* **To do**
Locate the string "deploy" in the records below. Copy every line where it occurs.
===== Given entries
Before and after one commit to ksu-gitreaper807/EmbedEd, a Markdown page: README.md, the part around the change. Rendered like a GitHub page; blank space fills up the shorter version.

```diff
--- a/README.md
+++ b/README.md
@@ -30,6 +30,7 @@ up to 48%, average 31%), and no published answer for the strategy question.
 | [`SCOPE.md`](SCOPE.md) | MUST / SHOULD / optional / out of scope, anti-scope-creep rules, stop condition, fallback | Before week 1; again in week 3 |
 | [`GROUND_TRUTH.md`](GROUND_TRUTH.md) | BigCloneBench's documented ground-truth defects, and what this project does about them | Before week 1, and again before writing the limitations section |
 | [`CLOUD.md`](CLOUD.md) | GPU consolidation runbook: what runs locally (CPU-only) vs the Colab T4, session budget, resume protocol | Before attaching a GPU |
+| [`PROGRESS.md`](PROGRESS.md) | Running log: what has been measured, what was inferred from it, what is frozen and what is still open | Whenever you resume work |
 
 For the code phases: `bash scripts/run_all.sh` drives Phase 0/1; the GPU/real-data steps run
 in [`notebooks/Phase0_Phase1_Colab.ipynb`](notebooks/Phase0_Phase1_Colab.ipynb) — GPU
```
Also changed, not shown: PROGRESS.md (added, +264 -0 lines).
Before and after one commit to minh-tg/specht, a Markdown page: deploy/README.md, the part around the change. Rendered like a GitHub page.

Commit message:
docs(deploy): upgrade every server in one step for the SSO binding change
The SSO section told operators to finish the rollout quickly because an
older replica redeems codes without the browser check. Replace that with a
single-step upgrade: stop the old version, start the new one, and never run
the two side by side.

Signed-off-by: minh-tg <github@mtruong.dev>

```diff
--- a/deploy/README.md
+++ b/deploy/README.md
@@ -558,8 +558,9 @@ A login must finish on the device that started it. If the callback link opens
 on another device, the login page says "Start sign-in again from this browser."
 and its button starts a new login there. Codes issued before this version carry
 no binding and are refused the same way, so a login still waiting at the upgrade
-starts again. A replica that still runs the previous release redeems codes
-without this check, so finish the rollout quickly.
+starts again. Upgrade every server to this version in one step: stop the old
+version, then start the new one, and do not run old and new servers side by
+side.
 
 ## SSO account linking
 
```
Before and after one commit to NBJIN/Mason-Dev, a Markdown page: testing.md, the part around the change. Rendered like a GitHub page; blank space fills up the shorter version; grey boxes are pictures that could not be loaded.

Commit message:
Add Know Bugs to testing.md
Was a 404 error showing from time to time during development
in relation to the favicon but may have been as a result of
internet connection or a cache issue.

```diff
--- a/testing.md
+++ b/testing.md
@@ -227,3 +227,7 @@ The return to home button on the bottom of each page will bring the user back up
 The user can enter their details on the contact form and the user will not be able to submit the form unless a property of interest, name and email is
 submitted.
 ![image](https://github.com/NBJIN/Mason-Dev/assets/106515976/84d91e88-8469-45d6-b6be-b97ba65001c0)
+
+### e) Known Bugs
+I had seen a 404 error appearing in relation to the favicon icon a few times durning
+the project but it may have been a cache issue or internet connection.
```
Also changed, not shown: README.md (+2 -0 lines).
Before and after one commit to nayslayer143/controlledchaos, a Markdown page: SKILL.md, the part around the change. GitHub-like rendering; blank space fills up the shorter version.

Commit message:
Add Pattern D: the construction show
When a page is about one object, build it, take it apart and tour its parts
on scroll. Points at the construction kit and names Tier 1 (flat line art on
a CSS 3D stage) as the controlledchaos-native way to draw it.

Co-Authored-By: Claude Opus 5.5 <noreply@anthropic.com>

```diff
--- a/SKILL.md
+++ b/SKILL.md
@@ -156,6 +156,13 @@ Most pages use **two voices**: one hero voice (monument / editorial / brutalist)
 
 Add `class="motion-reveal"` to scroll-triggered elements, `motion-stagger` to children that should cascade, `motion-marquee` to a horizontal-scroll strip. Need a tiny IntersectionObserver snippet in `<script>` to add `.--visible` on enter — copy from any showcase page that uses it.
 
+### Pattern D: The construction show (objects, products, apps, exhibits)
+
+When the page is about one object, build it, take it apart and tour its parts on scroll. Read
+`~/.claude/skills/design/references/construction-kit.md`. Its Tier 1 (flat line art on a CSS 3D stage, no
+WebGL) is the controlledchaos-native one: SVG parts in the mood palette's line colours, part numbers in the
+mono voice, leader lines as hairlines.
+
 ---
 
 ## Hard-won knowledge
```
==========
* **Task solution**
Before and after one commit to minh-tg/specht, a Markdown page: deploy/README.md, the part around the change. Rendered like a GitHub page.
docs(deploy): upgrade every server in one step for the SSO binding change
--- a/deploy/README.md
+++ b/deploy/README.md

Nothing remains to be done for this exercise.